■ WHAT IS NEEDED
Every line containing "Missing" should be identified and copied from the data below.

Edit difference data:
════════

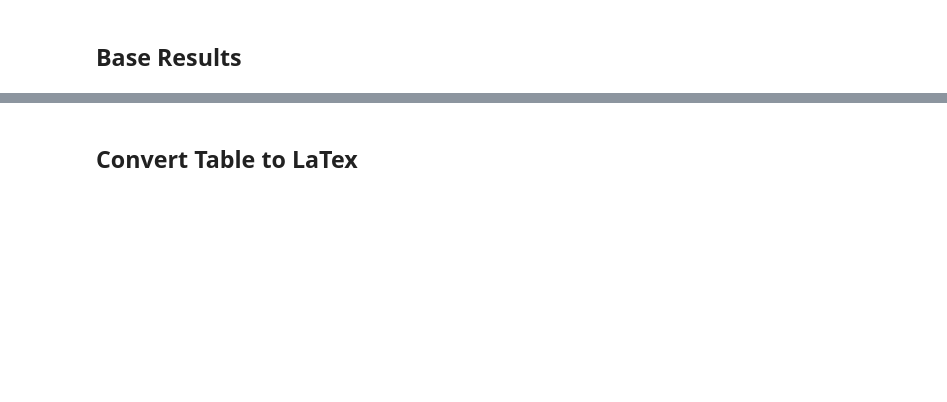
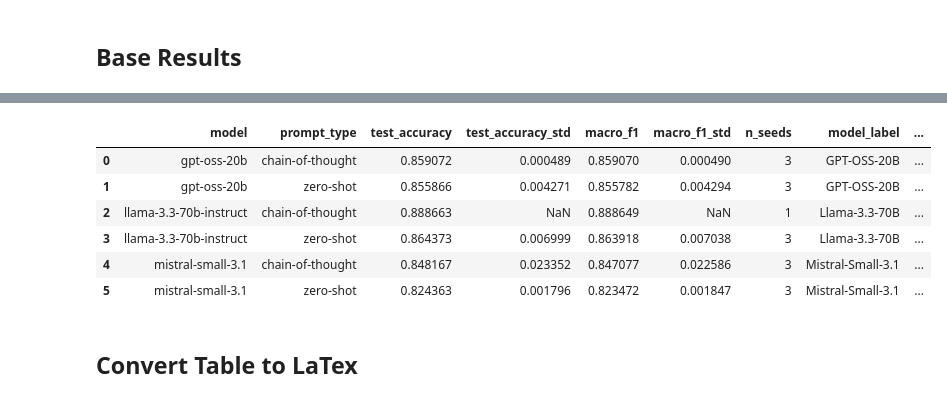
Before and after one commit to ufdatastudio/predictions, a Jupyter notebook: notebook_experiments/naacl_26_27-vizualize_llm_results.ipynb, the cells around one changed output, grey strips where cells are left out. Cells and saved outputs as stored; diff of their text form; code cells hidden in the pictures; blank space fills up the shorter version.

```diff
--- a/notebook_experiments/naacl_26_27-vizualize_llm_results.ipynb
+++ b/notebook_experiments/naacl_26_27-vizualize_llm_results.ipynb
@@ -35,38 +207,74 @@ results_path
 # %%
-llm_results_path = Path(results_path)
-
 models = [
     "gpt-oss-20b",
     "llama-3.3-70b-instruct",
     "mistral-small-3.1",
 ]
 
-# Load test averages for all available prompts and models
-results = []
+model_labels = {
+    "gpt-oss-20b": "GPT-OSS-20B",
+    "llama-3.3-70b-instruct": "Llama-3.3-70B",
+    "mistral-small-3.1": "Mistral-Small-3.1",
+}
 
-for model in models:
-    model_path = llm_results_path / model
+prompt_labels = {
+    "zero-shot": "ZS",
+    "chain-of-thought": "CoT",
+}
 
-    if not model_path.exists():
-        print(f"Missing model directory: {model_path}")
-        continue
+llm_records = []
 
-    for prompt_dir in sorted(model_path.iterdir()):
-        if not prompt_dir.is_dir():
+for seed in seeds:
+    llm_dir = (
+        experiment_dir / f"seed{seed}" / "in_domain" / "llm"
+    )
+
+    for model in models:
+        model_dir = llm_dir / model
+
+        if not model_dir.exists():
             continue
 
-        metrics_file = prompt_dir / "test" / "mean_std.csv"
+        for prompt in prompt_labels:
+            metrics_file = (
+                model_dir / prompt / "test"
+                / f"metrics_summary_{model}_{prompt}.csv"
+            )
 
-        if not metrics_file.exists():
-            print(f"Missing: {metrics_file}")
-            continue
+            if not metrics_file.exists():
+                continue
 
-        df = pd.read_csv(metrics_file)
-        df.insert(0, "prompt_type", prompt_dir.name)
-        df.insert(0, "model", model)
-        results.append(df)
+            df = pd.read_csv(metrics_file)
 
-llm_test_averages = pd.concat(results, ignore_index=True)
+            for _, row in df.iterrows():
+                llm_records.append({
+                    "seed": seed,
+                    "model": model,
+                    "prompt_type": prompt,
+                    "test_accuracy": row.get("test_accuracy", np.nan),
+                    "macro_f1": np.mean([
+                        row.get("f1_class_0", np.nan),
+                        row.get("f1_class_1", np.nan),
+                    ]),
+                })
 
-display(llm_test_averages)
+llm_seed_results = pd.DataFrame(llm_records)
+
+llm_summary = (
+    llm_seed_results
+    .groupby(["model", "prompt_type"], as_index=False)
+    .agg(
+        test_accuracy=("test_accuracy", "mean"),
+        test_accuracy_std=("test_accuracy", "std"),
+        macro_f1=("macro_f1", "mean"),
+        macro_f1_std=("macro_f1", "std"),
+        n_seeds=("seed", "nunique"),
+    )
+)
+
+llm_summary["model_label"] = llm_summary["model"].map(model_labels)
+llm_summary["prompt_label"] = llm_summary["prompt_type"].map(prompt_labels)
+
+display(llm_seed_results)
+display(llm_summary)
 # %% [output]
@@ -90,2 +298,9 @@ display(llm_test_averages)
+|  | model | prompt_type | test_accuracy | test_accuracy_std | macro_f1 | macro_f1_std | n_seeds | model_label | ... |
+| 0 | gpt-oss-20b | chain-of-thought | 0.859072 | 0.000489 | 0.859070 | 0.000490 | 3 | GPT-OSS-20B | ... |
+| 1 | gpt-oss-20b | zero-shot | 0.855866 | 0.004271 | 0.855782 | 0.004294 | 3 | GPT-OSS-20B | ... |
+| 2 | llama-3.3-70b-instruct | chain-of-thought | 0.888663 | NaN | 0.888649 | NaN | 1 | Llama-3.3-70B | ... |
+| 3 | llama-3.3-70b-instruct | zero-shot | 0.864373 | 0.006999 | 0.863918 | 0.007038 | 3 | Llama-3.3-70B | ... |
+| 4 | mistral-small-3.1 | chain-of-thought | 0.848167 | 0.023352 | 0.847077 | 0.022586 | 3 | Mistral-Small-3.1 | ... |
+| 5 | mistral-small-3.1 | zero-shot | 0.824363 | 0.001796 | 0.823472 | 0.001847 | 3 | Mistral-Small-3.1 | ... |
 # %% [markdown]
 ## Convert Table to LaTex
```
Also changed, not shown: parts of 12 cells of this notebook.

════════

■ REPLY
-        print(f"Missing model directory: {model_path}")
-            print(f"Missing: {metrics_file}")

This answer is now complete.